Groenendael, Chien De Berger Belge
The Belgian sheepdog is an elegant, square-proportioned dog that is alert and agile with proud carriage. Its bone is moderately heavy. As a dog expected to herd for long hours, its gait is smooth, tireless and effortless rather than driving. It has a tendency to move in a circle rather than a straight line. It has an extremely dense undercoat along with an outer coat of abundant guard hairs that are long, well-fitting and straight. Its expression is intelligent and questioning; its black coloration is striking.
The Belgian Shepherd Dog was developed in Belgium as a herding dog to work sheep. He is enthusiastic and remarkably quick. He shows a natural tendency to be in motion. The Belgian was developed for endurance. He must be able to move and tend the flock all day and to guard it from all invaders. In addition to his inborn ability as guardian of the flocks, he is an exceptional watchdog and a tenacious and brave defender of his master and family. He is vigilant, and highly responsive to his owner's direction. He is alert, intelligent and inquisitive. While he is firmly loyal to those he knows and loves, he typically exhibits reserve with strangers.
|Height||Male: 24-26 inches (61-66 cm)Female: 22-24 inches (56-61 cm)|
|Weight||Male: 65-75 pounds (29-34 kg)Female: 60-70 pounds (27-32 kg)|
|Colors||Black Brindle Cream Fawn|
|Good In Apartments||
The Belgian Shepherd/Groenendael will do okay in an apartment if it is sufficiently exercised. It is moderately active indoors and will do best with at least an average-sized yard. The Groenendael can sleep outdoors, although he prefers to be with his people.
|Good With Children||
Good with Kids: This is a suitable dog breed for kids. It is also friendly toward other pets and shy toward strangers.
|Good With Dogs||
|Good With Cats||
This is a working dog that is accustomed to an active outdoor life. As such it needs a lot of exercise, including a long daily walk. In addition, it will greatly benefit being off the leash as much as possible in a safe area.

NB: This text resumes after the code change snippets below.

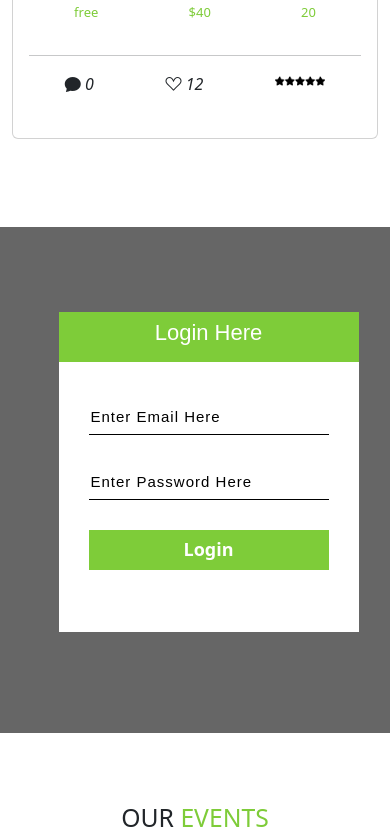
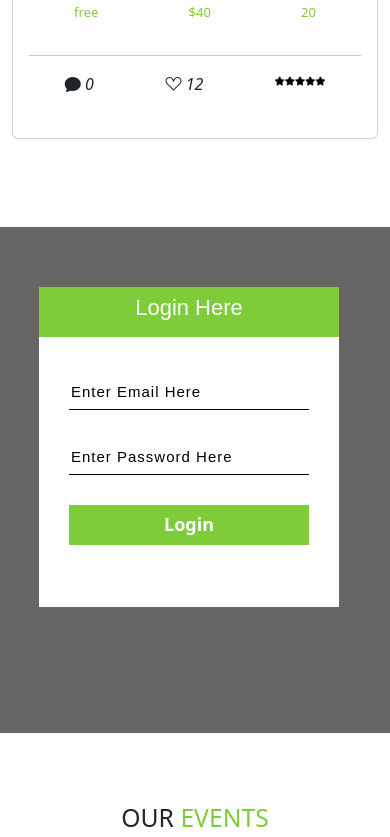
Before and after one commit to ahmedhafez60/school, a plain HTML site: page index.html in a window 390 px wide. Shown: the part 2866-3703 px from the top of the page. Drawn offline with nearby package versions, Linux system fonts and the light colour scheme.

Commit message:
Update index.css

```diff
--- a/css/index.css
+++ b/css/index.css
@@ -276,8 +276,8 @@ display: none;
 @media (max-width:768px){
    .form{
       position: absolute;
-      left: 15%;
-      top: 20%;
+      left: 10%;
+      top: 15%;
 }
 }
 
```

Moderately Easy Training: The Groenendael Belgian Shepherd should be trained gently, but with determination. Groenendael Belgian Shepherds are highly adverse to harsh treatment; hitting or yelling at them will only have negative effects. Best results are achieved through awards-based training methods. Groenendael Belgian Shepherds require mental stimulation, so training should not be overly repetitive. Obedience and sport-specific training (such as tracking or dog agility) will reap great benefits and allow the Groenendael Belgian Shepherd to realize its full potential.
Moderate Maintenance: The Belgian Sheepdog shouldn’t need a bath very often (unless he rolls in something stinky), but frequent warm baths followed by thorough blow drying can help remove dead hair during shedding season. Try not to be too shocked by how your Belgian looks after he goes through a shed: his hair will grow back soon enough.

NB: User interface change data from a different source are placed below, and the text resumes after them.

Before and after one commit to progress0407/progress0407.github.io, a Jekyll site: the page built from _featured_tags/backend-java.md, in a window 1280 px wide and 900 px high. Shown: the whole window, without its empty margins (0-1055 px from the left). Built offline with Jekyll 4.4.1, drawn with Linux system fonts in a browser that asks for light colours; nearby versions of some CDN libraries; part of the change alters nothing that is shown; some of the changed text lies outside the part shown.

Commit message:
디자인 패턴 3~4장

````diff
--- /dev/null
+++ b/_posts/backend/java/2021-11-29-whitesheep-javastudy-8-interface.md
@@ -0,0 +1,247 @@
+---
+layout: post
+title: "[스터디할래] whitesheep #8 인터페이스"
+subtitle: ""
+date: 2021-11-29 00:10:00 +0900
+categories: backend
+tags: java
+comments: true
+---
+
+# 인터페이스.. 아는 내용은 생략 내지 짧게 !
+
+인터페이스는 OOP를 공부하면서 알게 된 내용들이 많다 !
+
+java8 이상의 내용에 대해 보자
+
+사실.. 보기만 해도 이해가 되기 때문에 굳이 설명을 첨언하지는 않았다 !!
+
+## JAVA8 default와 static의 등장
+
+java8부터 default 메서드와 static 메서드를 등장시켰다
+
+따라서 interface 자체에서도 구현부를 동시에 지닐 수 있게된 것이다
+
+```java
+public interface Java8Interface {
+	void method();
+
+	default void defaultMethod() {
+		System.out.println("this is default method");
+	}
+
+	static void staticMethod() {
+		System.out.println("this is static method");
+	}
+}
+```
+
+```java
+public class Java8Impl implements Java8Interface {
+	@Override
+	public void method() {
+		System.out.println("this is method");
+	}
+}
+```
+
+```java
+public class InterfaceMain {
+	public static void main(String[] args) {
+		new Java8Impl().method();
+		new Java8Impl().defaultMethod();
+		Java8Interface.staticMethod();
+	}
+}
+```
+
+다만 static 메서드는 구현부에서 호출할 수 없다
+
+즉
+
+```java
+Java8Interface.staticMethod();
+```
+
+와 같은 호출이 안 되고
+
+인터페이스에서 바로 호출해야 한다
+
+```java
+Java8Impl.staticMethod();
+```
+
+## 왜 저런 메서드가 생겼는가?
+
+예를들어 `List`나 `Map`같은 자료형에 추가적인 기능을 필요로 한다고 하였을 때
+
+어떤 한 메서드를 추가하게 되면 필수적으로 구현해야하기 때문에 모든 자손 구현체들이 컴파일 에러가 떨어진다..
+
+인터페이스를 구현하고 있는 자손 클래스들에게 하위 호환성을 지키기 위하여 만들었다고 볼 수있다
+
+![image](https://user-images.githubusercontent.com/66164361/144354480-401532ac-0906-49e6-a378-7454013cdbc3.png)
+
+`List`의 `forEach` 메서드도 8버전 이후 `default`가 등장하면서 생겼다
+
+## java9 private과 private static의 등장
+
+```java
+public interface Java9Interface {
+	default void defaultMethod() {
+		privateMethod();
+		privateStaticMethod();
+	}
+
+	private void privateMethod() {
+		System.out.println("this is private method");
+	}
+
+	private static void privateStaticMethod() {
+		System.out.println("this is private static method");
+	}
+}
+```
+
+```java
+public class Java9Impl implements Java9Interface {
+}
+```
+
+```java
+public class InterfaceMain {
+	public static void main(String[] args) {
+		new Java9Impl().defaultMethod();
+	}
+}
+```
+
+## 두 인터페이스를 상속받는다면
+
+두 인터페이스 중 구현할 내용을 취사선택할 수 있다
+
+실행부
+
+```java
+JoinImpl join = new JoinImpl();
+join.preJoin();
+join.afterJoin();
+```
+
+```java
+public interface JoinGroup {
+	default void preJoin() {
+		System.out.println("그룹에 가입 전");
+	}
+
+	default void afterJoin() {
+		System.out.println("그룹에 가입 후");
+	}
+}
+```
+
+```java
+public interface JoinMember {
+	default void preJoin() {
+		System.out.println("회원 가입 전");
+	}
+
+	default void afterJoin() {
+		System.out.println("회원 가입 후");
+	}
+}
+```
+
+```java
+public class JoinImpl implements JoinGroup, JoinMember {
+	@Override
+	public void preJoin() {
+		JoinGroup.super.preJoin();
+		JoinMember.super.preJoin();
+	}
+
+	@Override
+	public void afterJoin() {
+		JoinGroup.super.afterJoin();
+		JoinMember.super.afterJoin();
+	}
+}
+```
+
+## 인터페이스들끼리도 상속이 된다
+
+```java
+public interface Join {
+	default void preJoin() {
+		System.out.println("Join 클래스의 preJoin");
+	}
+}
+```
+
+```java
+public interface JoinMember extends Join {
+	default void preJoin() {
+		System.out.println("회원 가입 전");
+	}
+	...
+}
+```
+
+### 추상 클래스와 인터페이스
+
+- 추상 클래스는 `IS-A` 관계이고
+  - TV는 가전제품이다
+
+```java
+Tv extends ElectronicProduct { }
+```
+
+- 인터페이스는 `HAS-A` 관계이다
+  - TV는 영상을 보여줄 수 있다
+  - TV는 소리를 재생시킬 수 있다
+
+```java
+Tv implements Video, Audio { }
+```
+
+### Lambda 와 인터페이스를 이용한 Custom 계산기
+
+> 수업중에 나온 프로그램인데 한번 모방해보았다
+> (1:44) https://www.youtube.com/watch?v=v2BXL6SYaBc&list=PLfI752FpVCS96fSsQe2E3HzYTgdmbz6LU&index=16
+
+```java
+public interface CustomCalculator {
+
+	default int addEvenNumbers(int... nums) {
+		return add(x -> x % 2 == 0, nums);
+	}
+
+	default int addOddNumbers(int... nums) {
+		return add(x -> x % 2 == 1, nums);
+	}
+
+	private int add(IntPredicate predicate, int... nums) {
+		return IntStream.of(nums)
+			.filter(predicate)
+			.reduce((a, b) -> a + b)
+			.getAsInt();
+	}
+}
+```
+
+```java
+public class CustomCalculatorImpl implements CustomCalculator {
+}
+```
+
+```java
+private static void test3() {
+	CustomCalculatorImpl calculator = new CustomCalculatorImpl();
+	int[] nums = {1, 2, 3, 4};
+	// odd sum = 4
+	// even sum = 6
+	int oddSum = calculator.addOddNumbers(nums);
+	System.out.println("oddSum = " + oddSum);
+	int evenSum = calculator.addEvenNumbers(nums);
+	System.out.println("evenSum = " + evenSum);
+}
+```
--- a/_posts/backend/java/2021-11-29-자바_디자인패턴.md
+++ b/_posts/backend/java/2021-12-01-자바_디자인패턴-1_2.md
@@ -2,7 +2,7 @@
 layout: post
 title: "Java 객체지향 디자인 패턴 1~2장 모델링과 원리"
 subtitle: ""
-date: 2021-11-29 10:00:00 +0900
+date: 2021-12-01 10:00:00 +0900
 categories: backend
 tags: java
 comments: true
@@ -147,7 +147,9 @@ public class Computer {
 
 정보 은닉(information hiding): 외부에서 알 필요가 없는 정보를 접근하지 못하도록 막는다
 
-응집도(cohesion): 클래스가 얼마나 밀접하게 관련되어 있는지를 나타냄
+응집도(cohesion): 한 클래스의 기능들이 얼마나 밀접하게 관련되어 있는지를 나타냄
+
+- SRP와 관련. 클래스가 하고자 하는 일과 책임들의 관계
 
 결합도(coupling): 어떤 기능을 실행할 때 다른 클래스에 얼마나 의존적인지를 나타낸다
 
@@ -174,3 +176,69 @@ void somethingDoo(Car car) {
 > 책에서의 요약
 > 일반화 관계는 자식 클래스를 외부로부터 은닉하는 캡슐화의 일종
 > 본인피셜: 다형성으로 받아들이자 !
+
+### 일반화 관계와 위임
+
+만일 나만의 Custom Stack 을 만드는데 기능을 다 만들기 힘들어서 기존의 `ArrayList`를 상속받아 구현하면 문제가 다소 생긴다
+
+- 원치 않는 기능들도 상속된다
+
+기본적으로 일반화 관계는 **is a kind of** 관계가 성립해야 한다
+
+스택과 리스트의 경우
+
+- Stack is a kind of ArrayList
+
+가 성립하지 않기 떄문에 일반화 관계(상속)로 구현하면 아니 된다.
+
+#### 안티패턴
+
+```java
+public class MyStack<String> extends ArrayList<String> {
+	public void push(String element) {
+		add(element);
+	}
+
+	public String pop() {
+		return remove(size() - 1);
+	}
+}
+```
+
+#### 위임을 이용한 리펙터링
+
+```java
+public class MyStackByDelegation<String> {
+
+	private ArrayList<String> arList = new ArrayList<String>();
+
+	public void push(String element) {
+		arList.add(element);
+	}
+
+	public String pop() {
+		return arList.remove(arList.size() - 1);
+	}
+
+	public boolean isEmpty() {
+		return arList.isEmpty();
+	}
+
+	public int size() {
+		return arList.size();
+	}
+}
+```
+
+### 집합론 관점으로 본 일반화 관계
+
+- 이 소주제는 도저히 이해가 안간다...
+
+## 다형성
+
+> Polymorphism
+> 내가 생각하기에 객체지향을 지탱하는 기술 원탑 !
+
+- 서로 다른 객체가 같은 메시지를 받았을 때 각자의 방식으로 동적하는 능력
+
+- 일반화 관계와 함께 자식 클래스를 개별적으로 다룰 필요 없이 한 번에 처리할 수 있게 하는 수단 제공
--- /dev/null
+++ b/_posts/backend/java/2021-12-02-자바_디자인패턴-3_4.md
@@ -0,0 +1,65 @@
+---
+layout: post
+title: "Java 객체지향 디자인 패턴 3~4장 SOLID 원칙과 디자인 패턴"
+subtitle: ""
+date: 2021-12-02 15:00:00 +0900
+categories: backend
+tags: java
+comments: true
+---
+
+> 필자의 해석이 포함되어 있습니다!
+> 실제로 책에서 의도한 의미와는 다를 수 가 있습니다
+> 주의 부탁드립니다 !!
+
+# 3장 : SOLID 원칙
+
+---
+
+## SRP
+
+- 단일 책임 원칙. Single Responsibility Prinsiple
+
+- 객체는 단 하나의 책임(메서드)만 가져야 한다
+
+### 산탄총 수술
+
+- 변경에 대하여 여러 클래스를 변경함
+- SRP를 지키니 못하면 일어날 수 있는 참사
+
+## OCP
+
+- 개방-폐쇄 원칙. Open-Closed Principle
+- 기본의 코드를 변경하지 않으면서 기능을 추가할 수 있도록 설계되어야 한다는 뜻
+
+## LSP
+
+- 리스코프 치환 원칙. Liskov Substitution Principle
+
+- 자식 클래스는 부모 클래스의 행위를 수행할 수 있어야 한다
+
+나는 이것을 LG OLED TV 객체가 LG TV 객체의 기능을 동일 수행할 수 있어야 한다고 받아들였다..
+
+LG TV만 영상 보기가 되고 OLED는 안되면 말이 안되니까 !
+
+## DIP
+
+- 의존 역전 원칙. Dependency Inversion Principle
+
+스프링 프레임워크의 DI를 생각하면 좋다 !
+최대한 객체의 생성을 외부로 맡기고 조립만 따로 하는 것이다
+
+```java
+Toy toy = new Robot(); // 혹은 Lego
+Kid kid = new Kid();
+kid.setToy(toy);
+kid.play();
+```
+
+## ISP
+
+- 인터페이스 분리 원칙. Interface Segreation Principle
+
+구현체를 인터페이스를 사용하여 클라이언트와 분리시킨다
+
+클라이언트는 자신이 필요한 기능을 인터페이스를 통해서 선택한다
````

Moderate Shedding: Belgian Sheepdogs shed once or twice a year and will need more frequent brushing during those times to control the amount of loose hair floating around (there will be bags full!). Lucky you if your Belgian lives in a warm climate: he won’t shed quite as much as his kin in colder climes.